- March 23, 2011
In “Pursuing theology & science” (Feb. 28), Don Schmeltekopf greatly over-simplifies the problem with evolution. He suggests the theory’s opponents base their opposition on a literal interpretation of the Bible. Some still do, perhaps, but serious opposition is based on science itself.
Numerous books authored by scientists, lawyers and other respected investigators spell out the real reasons the theory fails. Some of these reasons are:
• It doesn’t account for the fossil record that clearly shows the theory’s prediction of new species being evolved through many eons of transitional forms is not in accord with the actual fossil record.
• It is at a loss to explain how the many physiological complexities of life could have been formed in evolution’s step-wise procedure operating over many millions of years with no purposeful planning guiding its development.
• It offers no credible explanation for how life began in the first place, or for that matter, why the universe itself is even here, inasmuch as true evolutionists start with the assumption that no outside influence—read God—was involved.
In closing, Schmeltekopf says, “Conflict between biblical theology and scientific knowledge simply is not warranted.” This glosses over the basic tenet in the theory of evolution—life on Earth began and evolved without any input from a supernatural source. It specifically excludes any help from God. In other words, it denies God. Does the good doctor see no conflict here?
The article on reciprocity in missions (March 14) sets a very positive tone about missionaries working in close cooperation with communities and churches overseas.
But if we stop and think about it, this can only happen in situations where we build relationships and understand each other. Participants in brief mission trips, unable to converse directly with the broader community, will not be able to engage in this level of reciprocity.
We can still use people on short-term trips, but we desperately need the long-term missionaries who live in communities, learn languages, develop relationships and then build reciprocal programs.

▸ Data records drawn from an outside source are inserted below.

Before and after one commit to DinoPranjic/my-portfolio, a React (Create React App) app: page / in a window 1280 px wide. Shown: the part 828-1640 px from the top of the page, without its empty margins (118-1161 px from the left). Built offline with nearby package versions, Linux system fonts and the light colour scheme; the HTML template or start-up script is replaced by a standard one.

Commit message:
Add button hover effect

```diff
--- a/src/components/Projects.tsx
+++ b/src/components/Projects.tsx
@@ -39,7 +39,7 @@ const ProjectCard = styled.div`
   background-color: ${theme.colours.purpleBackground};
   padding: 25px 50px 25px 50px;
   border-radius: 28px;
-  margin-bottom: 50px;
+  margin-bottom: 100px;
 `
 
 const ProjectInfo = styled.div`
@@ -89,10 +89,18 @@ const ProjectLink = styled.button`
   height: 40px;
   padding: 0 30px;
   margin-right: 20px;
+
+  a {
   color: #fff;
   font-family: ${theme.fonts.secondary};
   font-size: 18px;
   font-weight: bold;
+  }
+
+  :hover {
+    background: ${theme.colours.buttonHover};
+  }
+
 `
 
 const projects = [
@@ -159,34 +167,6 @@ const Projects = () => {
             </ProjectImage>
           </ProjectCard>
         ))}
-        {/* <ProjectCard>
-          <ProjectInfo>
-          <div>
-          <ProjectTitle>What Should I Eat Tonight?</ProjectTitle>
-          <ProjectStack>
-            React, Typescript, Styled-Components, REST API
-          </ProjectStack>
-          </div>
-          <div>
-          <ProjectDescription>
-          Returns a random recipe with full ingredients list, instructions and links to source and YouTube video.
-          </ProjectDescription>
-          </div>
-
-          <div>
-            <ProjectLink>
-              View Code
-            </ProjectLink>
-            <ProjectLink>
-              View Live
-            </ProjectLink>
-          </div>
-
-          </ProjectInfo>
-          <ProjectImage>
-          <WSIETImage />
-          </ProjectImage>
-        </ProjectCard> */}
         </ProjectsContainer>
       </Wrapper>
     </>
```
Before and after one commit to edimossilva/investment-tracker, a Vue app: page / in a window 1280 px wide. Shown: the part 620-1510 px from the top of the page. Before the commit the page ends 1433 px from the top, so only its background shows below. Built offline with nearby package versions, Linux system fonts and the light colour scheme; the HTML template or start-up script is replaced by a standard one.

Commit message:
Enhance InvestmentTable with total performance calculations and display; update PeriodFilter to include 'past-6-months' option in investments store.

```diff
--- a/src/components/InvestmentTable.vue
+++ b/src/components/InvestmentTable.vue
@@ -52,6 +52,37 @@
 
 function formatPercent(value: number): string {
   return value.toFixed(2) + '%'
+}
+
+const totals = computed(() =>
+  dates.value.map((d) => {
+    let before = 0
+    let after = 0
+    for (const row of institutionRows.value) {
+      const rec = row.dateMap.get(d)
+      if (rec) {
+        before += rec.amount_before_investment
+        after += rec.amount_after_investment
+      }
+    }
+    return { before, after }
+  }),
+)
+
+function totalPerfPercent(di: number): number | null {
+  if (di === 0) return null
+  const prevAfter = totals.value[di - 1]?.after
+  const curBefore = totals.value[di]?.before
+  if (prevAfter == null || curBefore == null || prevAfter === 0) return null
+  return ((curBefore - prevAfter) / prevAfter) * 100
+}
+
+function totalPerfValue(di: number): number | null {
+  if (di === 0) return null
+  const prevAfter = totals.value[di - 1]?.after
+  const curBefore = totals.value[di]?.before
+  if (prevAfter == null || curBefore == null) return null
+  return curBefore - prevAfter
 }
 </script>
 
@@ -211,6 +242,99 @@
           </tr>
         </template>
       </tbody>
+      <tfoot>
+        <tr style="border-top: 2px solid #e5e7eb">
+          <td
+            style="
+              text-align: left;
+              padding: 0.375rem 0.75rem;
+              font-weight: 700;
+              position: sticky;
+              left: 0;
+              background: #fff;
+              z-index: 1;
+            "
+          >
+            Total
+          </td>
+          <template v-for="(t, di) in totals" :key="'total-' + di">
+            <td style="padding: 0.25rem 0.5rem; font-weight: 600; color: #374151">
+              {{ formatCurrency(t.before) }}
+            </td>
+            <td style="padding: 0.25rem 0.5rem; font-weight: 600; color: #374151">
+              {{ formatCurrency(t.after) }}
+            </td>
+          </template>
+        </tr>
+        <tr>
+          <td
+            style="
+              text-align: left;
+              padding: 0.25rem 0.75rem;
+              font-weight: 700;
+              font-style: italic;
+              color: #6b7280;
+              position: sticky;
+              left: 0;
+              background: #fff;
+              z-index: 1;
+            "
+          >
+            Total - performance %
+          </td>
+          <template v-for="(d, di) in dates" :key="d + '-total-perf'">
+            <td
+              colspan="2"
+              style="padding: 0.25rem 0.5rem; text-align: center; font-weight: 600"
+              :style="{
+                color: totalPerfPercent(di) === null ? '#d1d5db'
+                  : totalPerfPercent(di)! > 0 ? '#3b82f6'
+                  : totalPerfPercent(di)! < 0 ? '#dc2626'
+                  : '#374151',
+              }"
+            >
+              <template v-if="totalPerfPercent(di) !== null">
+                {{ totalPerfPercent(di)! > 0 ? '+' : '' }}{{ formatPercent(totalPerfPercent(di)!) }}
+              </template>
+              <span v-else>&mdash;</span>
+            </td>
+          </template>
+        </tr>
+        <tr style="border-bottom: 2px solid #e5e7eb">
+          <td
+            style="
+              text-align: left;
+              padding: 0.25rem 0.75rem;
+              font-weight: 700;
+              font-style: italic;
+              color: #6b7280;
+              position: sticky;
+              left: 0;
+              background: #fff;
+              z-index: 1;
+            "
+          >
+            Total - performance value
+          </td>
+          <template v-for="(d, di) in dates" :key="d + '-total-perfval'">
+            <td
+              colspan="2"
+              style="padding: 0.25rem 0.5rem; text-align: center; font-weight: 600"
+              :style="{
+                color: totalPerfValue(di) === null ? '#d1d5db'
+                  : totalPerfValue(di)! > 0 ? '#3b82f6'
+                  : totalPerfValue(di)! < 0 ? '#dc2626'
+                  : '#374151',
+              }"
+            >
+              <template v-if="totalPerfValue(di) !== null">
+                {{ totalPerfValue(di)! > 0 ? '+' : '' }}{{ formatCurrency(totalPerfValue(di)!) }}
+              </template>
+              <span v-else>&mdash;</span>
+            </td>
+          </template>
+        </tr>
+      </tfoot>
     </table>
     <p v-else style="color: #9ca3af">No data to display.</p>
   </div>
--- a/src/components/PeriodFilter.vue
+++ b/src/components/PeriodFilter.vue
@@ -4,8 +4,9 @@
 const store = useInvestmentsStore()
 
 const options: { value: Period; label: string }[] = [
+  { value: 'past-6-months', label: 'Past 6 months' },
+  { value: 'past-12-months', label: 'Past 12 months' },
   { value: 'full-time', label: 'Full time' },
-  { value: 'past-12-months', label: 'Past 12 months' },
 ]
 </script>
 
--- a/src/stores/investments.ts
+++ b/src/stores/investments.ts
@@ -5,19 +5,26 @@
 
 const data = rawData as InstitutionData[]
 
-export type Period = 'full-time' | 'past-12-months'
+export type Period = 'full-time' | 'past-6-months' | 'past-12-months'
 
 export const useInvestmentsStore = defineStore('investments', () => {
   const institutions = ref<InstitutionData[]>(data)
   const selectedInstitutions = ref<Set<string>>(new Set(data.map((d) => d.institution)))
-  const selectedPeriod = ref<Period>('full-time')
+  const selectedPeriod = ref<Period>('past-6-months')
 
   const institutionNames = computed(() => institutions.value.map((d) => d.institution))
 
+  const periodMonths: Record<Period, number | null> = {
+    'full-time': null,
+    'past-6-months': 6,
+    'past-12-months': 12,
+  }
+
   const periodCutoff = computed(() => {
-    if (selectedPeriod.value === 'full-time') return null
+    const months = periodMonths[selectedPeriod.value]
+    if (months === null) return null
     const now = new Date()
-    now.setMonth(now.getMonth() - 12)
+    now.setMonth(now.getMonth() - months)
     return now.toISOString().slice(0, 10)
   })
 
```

Being almost 80, I am one of the “active elderly” Tom Ehrich refers to (Feb. 14), saying we are cursed with remembering and wants to get us out of the control of the church.
Most churches would be in bad shape if it were not for the active elderly. God is in control, and the church is not brick and mortar. The church is all the members, sinners saved by grace, and we meet in the sanctuary of the church buildings.
He says there won’t be any church buildings, since everybody will be in small groups and no Sunday school or Sunday worship. I wonder what church he belongs to.
We don’t need to be concerned about marketing, etc. Jesus Christ is the same yesterday, today and tomorrow. We should not forsake the assembling together. We are to be in the world but not of the world, and I fear some radical contemporary music is of the world.
We should all be more concerned about the message of salvation than the mechanics and delivery of that message. Our church’s mission is “to lead all people into a life-changing, ever-growing relationship with Jesus Christ.”
Well, as a church consultant, I hope Ehrich agrees with that mission.